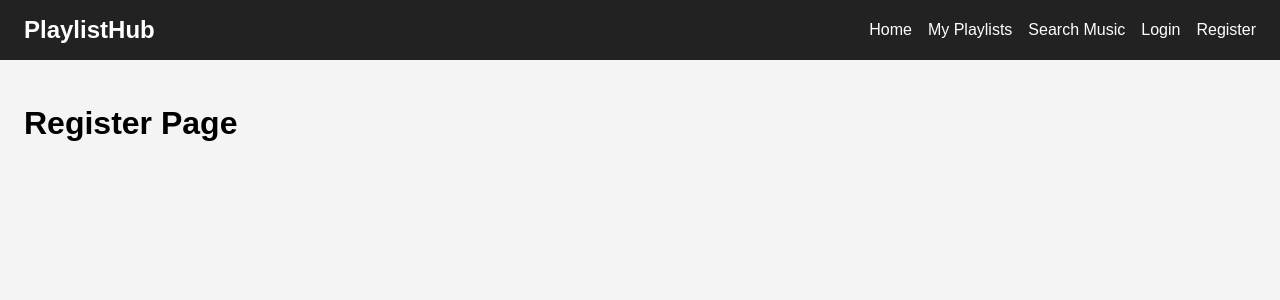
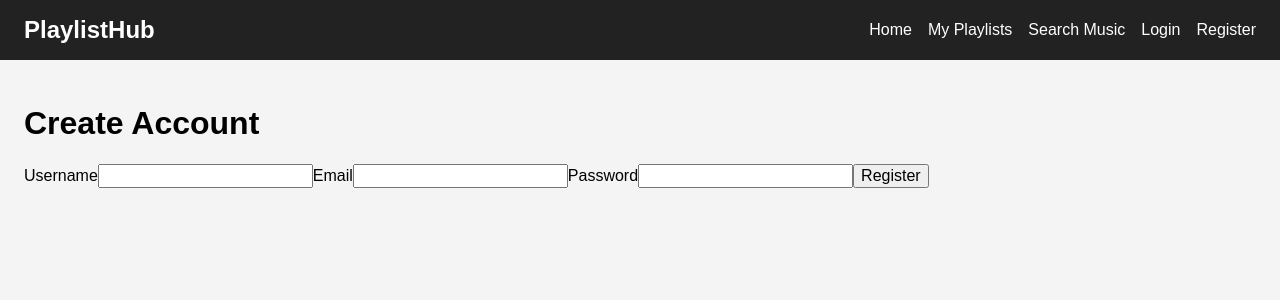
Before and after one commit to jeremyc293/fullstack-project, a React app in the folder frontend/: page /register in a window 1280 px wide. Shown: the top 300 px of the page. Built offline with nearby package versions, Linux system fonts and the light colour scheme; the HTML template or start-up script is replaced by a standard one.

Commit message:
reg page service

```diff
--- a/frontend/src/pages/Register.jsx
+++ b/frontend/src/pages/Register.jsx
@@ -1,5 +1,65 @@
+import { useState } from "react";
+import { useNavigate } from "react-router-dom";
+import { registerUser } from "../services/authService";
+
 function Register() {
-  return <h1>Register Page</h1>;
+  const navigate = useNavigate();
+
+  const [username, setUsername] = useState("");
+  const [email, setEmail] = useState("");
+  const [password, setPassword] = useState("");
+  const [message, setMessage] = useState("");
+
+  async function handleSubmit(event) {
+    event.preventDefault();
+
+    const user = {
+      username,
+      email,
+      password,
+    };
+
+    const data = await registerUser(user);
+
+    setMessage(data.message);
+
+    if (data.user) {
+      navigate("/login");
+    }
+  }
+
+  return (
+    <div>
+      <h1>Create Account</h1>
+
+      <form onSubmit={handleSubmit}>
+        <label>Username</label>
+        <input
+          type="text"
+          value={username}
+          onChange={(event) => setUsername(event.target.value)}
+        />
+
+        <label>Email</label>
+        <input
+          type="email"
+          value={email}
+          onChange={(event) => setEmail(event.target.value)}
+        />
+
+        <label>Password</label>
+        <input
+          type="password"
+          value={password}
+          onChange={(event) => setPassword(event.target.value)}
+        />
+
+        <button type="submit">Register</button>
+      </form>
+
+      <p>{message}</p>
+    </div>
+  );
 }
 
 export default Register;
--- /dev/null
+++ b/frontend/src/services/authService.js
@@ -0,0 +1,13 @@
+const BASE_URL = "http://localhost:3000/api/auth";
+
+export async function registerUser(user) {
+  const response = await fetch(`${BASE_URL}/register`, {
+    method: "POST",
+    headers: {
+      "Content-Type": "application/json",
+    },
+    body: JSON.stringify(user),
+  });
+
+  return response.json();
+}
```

════════

> **EXERCISE REQUIREMENTS**:
Using the records above, count the lines that hold the string "message", and give back only the result.

> **ANSWER BOX**:
4